Maria Ines Meyer, Ezequiel de la Rosa, Nuno Pedrosa de Barros, Roberto Paolella, Koen Van Leemput, Diana M. Sima
2021 Frontiers in Neuroscience  
Most data-driven methods are very susceptible to data variability. This problem is particularly apparent when applying Deep Learning (DL) to brain Magnetic Resonance Imaging (MRI), where intensities and contrasts vary due to acquisition protocol, scanner- and center-specific factors. Most publicly available brain MRI datasets originate from the same center and are homogeneous in terms of scanner and used protocol. As such, devising robust methods that generalize to multi-scanner and

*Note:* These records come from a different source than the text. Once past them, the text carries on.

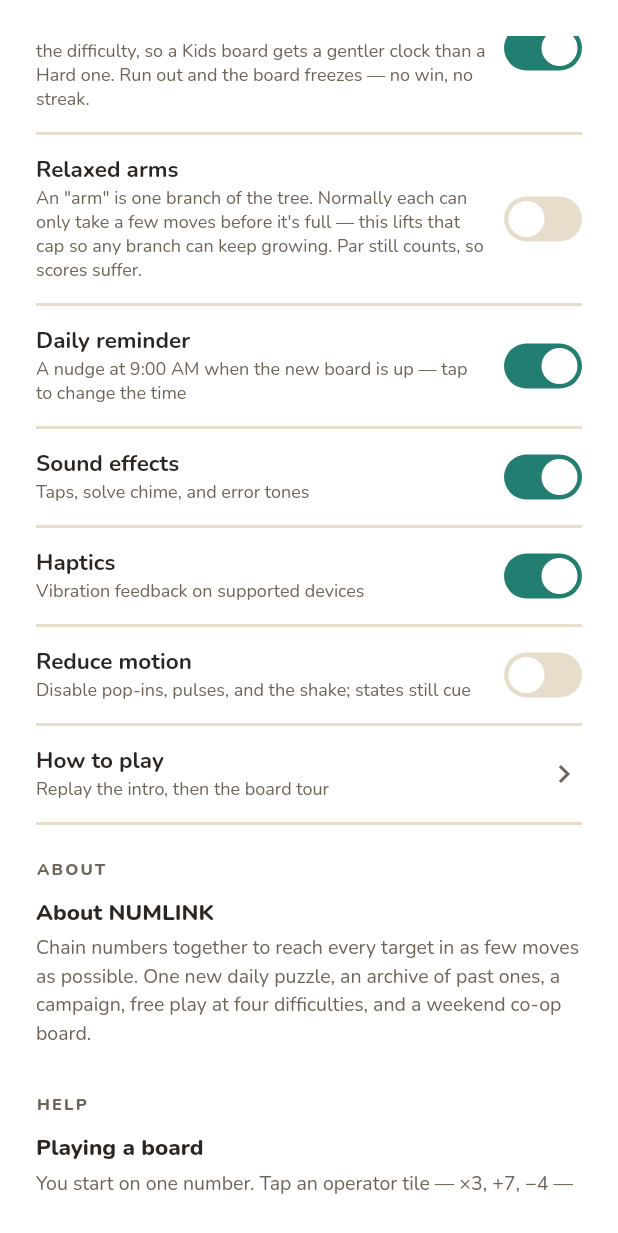
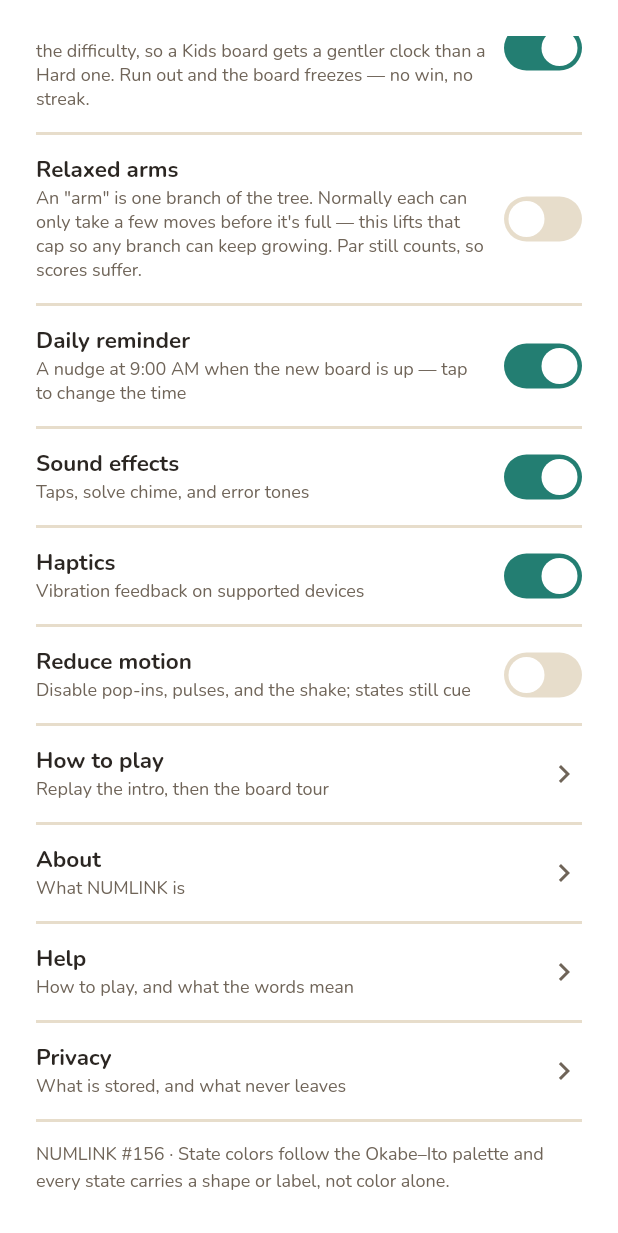
Before and after one commit to Azhar-ali7/numlink, a Flutter app: the SettingsSheet widget shown alone on an empty page, opened directly, scrolled down 468 dp, on a phone screen of 412 x 824 dp. Shown: the top 1233 px of the screen. Run offline on Flutter 3.47's test engine with Material 3 defaults, Android fonts, the phone set to English and light mode, and no system bars; drawn by our look-alikes of flutter_animate; our stand-ins replace audioplayers, confetti, flutter_local_notifications, google_fonts, shared_preferences, timezone; missing offline and left inert: flutter_driver; accounts and stored records are empty.

Commit message:
feat(settings): About, Help and Privacy as their own bottom sheets
Three rows, one _showInfoSheet renderer, copy held as (title, body) data
rather than three widget trees.

Co-Authored-By: Claude Opus 5 <noreply@anthropic.com>
Claude-Session: https://claude.ai/code/session_01NsDz1deR94HvsxgF1map3Y

```diff
--- a/numlink_app/lib/sheets/settings_sheet.dart
+++ b/numlink_app/lib/sheets/settings_sheet.dart
@@ -165,7 +165,20 @@ class SettingsSheet extends StatelessWidget {
             trailing: Icon(Icons.chevron_right, color: t.muted),
           ),
         ),
-        const _InfoSections(),
+        for (final (title, subtitle, items) in [
+          ('About', 'What NUMLINK is', _about),
+          ('Help', 'How to play, and what the words mean', _help),
+          ('Privacy', 'What is stored, and what never leaves', _privacy),
+        ])
+          GestureDetector(
+            behavior: HitTestBehavior.opaque,
+            onTap: () => _showInfoSheet(context, title, items),
+            child: _Row(
+              title: title,
+              subtitle: subtitle,
+              trailing: Icon(Icons.chevron_right, color: t.muted),
+            ),
+          ),
         const SizedBox(height: 12),
         Text(
           'NUMLINK #${g.dailyPuzzle.no} · State colors follow the Okabe–Ito palette '
@@ -177,136 +190,98 @@ class SettingsSheet extends StatelessWidget {
   }
 }
 
-/// About, Help and Privacy, inlined at the foot of Settings. Static copy, so
-/// headed sections beat a second sheet or three routes.
+/// The static copy behind the About / Help / Privacy rows, as (title, body)
+/// pairs. Data, not widgets — [_showInfoSheet] renders all three the same way.
 /// (The handoff's Remove-Ads / Restore-Purchases rows are omitted: no IAP.)
-class _InfoSections extends StatelessWidget {
-  const _InfoSections();
-
-  @override
-  Widget build(BuildContext context) {
-    final t = NumTheme.of(context);
-
-    Widget head(String text) => Padding(
-      padding: const EdgeInsets.only(top: 22, bottom: 2),
-      child: Text(
-        text.toUpperCase(),
-        style: Fonts.ui(
-          size: 11,
-          color: t.muted,
-          weight: FontWeight.w800,
-          letterSpacing: 1.4,
-        ),
-      ),
-    );
-
-    Widget item(String title, String body) => Padding(
-      padding: const EdgeInsets.symmetric(vertical: 9),
-      child: Column(
-        crossAxisAlignment: CrossAxisAlignment.start,
-        children: [
-          Text(
-            title,
-            style: Fonts.ui(size: 15, color: t.text, weight: FontWeight.w800),
-          ),
-          const SizedBox(height: 3),
-          Text(body, style: Fonts.ui(size: 13, color: t.muted, height: 1.45)),
-        ],
-      ),
-    );
-
-    return Column(
-      crossAxisAlignment: CrossAxisAlignment.start,
-      children: [
-        head('About'),
-        item(
+const _about = <(String, String)>[
+  (
     'About NUMLINK',
           'Chain numbers together to reach every target in as few moves as '
               'possible. One new daily puzzle, an archive of past ones, a '
               'campaign, free play at four difficulties, and a weekend co-op '
               'board.',
   ),
+];
 
-        head('Help'),
-        item(
+const _help = <(String, String)>[
+  (
     'Playing a board',
           'You start on one number. Tap an operator tile — ×3, +7, −4 — to '
               'apply it and grow the chain. Tap any number you have already '
               'reached to branch a new arm from there. Land exactly on a '
               'target to claim it; claim them all to solve the board.',
   ),
-        item(
+  (
     'Arm',
           'One branch of the tree. Each arm holds only a few moves before it '
               'is full — tap an earlier number to start a new one. "Relaxed '
               'arms" in Settings lifts the cap.',
   ),
-        item(
+  (
     'Par',
           'The move count a clean solve takes. Finishing at or under par is '
               'three stars; every move over costs one.',
   ),
-        item(
+  (
     'Target',
           'A number you must land on exactly. The counter at the top left is '
               'how many you have reached.',
   ),
-        item(
+  (
     'Shuffle & hint',
           'Shuffle deals a different set of operators that still solves the '
               'board. A hint glows the next useful operator. Both are limited '
               'per board, and easier tiers get more.',
   ),
-        item(
+  (
     'Streaks and freezes',
           'Solving the daily on the day it appears extends your streak. Miss '
               'a day and a freeze is spent to cover it, one per missed day, '
               'if you have one. Replaying an archive board is just for fun — '
               'it never changes the streak.',
   ),
-        item(
+  (
     'Playing against the clock',
           'On by default: every board gets a countdown scaled to its par, so '
               'a Kids board gets a gentler clock than a Hard one. Run out and '
               'the board freezes — no win, no streak. Turn it off in Settings '
               'to play untimed.',
   ),
-
-        head('Stuck?'),
-        item(
+  (
     'The move I want is rejected',
           'Three rules do most of it: ÷ only works when it divides evenly, a '
               'full arm needs you to branch from an earlier number, and a '
               'target counts only on an exact landing. The toast at the top '
               'of the board always names which one stopped you.',
   ),
-        item(
+  (
     'I want the walkthrough again',
           'Settings → How to play replays the intro and then the on-board '
               'tour from the beginning.',
   ),
-        item(
+  (
     'The daily reminder never arrives',
           'The reminder is a local notification, so it needs notification '
               'permission for NUMLINK in your system settings. Turn the '
               'Settings pill off and on again once permission is granted.',
   ),
+];
 
-        head('Privacy'),
-        item(
+const _privacy = <(String, String)>[
+  (
     'The short version',
           'NUMLINK works entirely on this device. There are no accounts, no '
               'analytics, no ads, no trackers, and no third-party SDKs '
               'collecting anything about you.',
   ),
-        item(
+  (
     'What is stored',
           'Your progress and preferences — streak, freezes, XP and level, '
               'stars, solved dailies, the display name you type, and every '
               'Settings toggle — are saved in this app\'s own storage on this '
               'device.',
   ),
-        item(
+  (
     'What leaves the device',
           'Nothing, unless you press Share. Puzzles are generated on-device '
               'and fonts and sounds ship inside the app, so the game makes no '
@@ -314,25 +289,68 @@ class _InfoSections extends StatelessWidget {
               'to the app you choose, and that app\'s privacy policy takes '
               'over from there.',
   ),
-        item(
+  (
     'Notifications',
           'The daily reminder is scheduled locally by your device. No server '
               'is involved and no one is told whether you played.',
   ),
-        item(
+  (
     'Children',
           'No personal information is collected from anyone, of any age. '
               'There is nothing to request, correct, or delete from a server, '
               'because there is no server.',
   ),
-        item(
+  (
     'Deleting your data',
           'Deleting the app removes everything it saved. There is no copy '
               'anywhere else.',
   ),
+];
+
+/// One bottom sheet of headed paragraphs.
+void _showInfoSheet(
+  BuildContext context,
+  String title,
+  List<(String, String)> items,
+) {
+  showModalBottomSheet<void>(
+    context: context,
+    backgroundColor: Colors.transparent,
+    isScrollControlled: true,
+    builder: (sheetContext) {
+      final t = NumTheme.of(sheetContext);
+      return BottomSheetShell(
+        title: title,
+        onClose: () => Navigator.of(sheetContext).pop(),
+        titleStyleSize: 24,
+        children: [
+          for (final (heading, body) in items)
+            Padding(
+              padding: const EdgeInsets.symmetric(vertical: 9),
+              child: Column(
+                crossAxisAlignment: CrossAxisAlignment.start,
+                children: [
+                  Text(
+                    heading,
+                    style: Fonts.ui(
+                      size: 15,
+                      color: t.text,
+                      weight: FontWeight.w800,
+                    ),
+                  ),
+                  const SizedBox(height: 3),
+                  Text(
+                    body,
+                    style: Fonts.ui(size: 13, color: t.muted, height: 1.45),
+                  ),
+                ],
+              ),
+            ),
+          const SizedBox(height: 8),
         ],
       );
-  }
+    },
+  );
 }
 
 class _ProfileHeader extends StatefulWidget {
```
Lines whose indentation alone changed are shown as unchanged.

more » ... data is crucial for transferring these techniques into clinical practice. We propose a novel data augmentation approach based on Gaussian Mixture Models (GMM-DA) with the goal of increasing the variability of a given dataset in terms of intensities and contrasts. The approach allows to augment the training dataset such that the variability in the training set compares to what is seen in real world clinical data, while preserving anatomical information. We compare the performance of a state-of-the-art U-Net model trained for segmenting brain structures with and without the addition of GMM-DA. The models are trained and evaluated on single- and multi-scanner datasets. Additionally, we verify the consistency of test-retest results on same-patient images (same and different scanners). Finally, we investigate how the presence of bias field influences the performance of a model trained with GMM-DA. We found that the addition of the GMM-DA improves the generalization capability of the DL model to other scanners not present in the training data, even when the train set is already multi-scanner. Besides, the consistency between same-patient segmentation predictions is improved, both for same-scanner and different-scanner repetitions. We conclude that GMM-DA could increase the transferability of DL models into clinical scenarios.
doi:10.3389/fnins.2021.708196 pmid:34531715 pmcid:PMC8439197 fatcat:phwzu5vsercwhaalankai7veuq